• [Input data]
- - - -
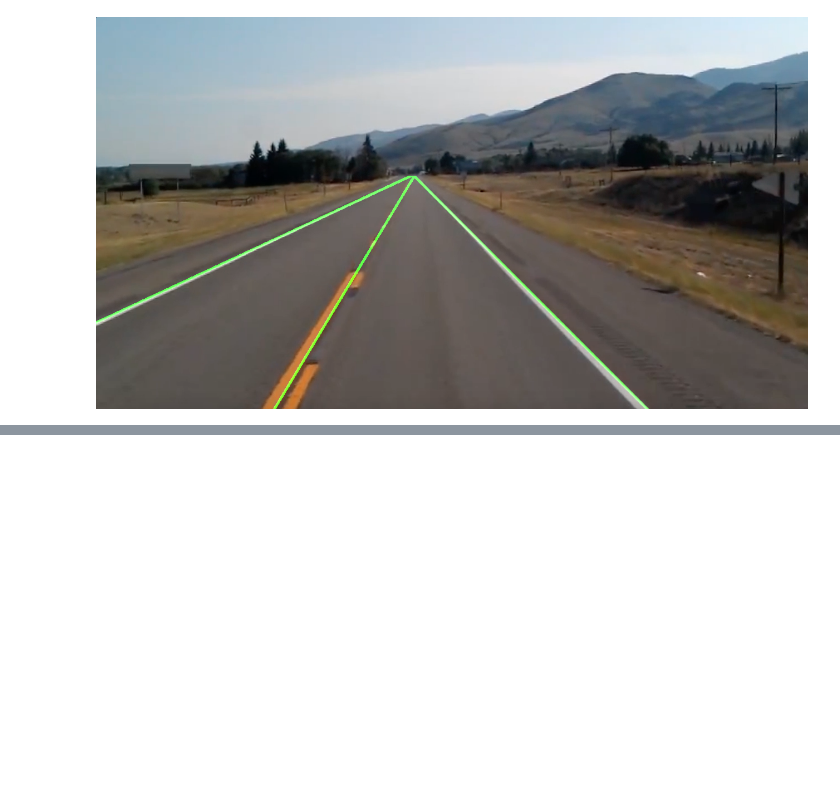
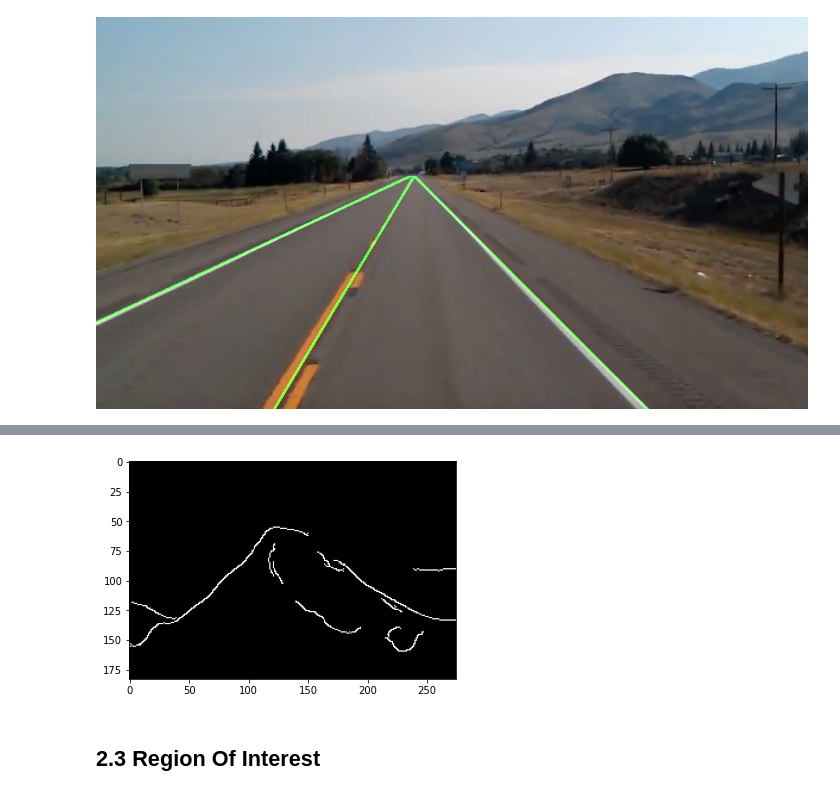
Before and after one commit to moharamfatema/Image-Processing, a Jupyter notebook: hough transform/Road_Lane_Detection_Using_Hough_Transform.ipynb, the cells around one changed output, grey strips where cells are left out. Saved outputs shown, nothing was run; the diff lists cells and outputs as text; code cells hidden in the pictures; blank space fills up the shorter version.

```diff
--- a/hough transform/Road_Lane_Detection_Using_Hough_Transform.ipynb
+++ b/hough transform/Road_Lane_Detection_Using_Hough_Transform.ipynb
@@ -140,0 +166,6 @@ cv2_imshow(imgc)
+# %%
+show_image(edges_img, True, True)
+# %% [output]
+[figure, added]
+# %% [markdown]
+## 2.3 Region Of Interest
```
Also changed, not shown: parts of 20 cells of this notebook, 1 other file.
- - - -
• [Task description] Every word of the material above should be copied exactly; no pictures.

• [Task solution]
Before and after one commit to moharamfatema/Image-Processing, a Jupyter notebook: hough transform/Road_Lane_Detection_Using_Hough_Transform.ipynb, the cells around one changed output, grey strips where cells are left out. Saved outputs shown, nothing was run; the diff lists cells and outputs as text; code cells hidden in the pictures; blank space fills up the shorter version.

```diff
--- a/hough transform/Road_Lane_Detection_Using_Hough_Transform.ipynb
+++ b/hough transform/Road_Lane_Detection_Using_Hough_Transform.ipynb
@@ -140,0 +166,6 @@ cv2_imshow(imgc)
+# %%
+show_image(edges_img, True, True)
+# %% [output]
+[figure, added]
+# %% [markdown]
+## 2.3 Region Of Interest
```
Also changed, not shown: parts of 20 cells of this notebook, 1 other file.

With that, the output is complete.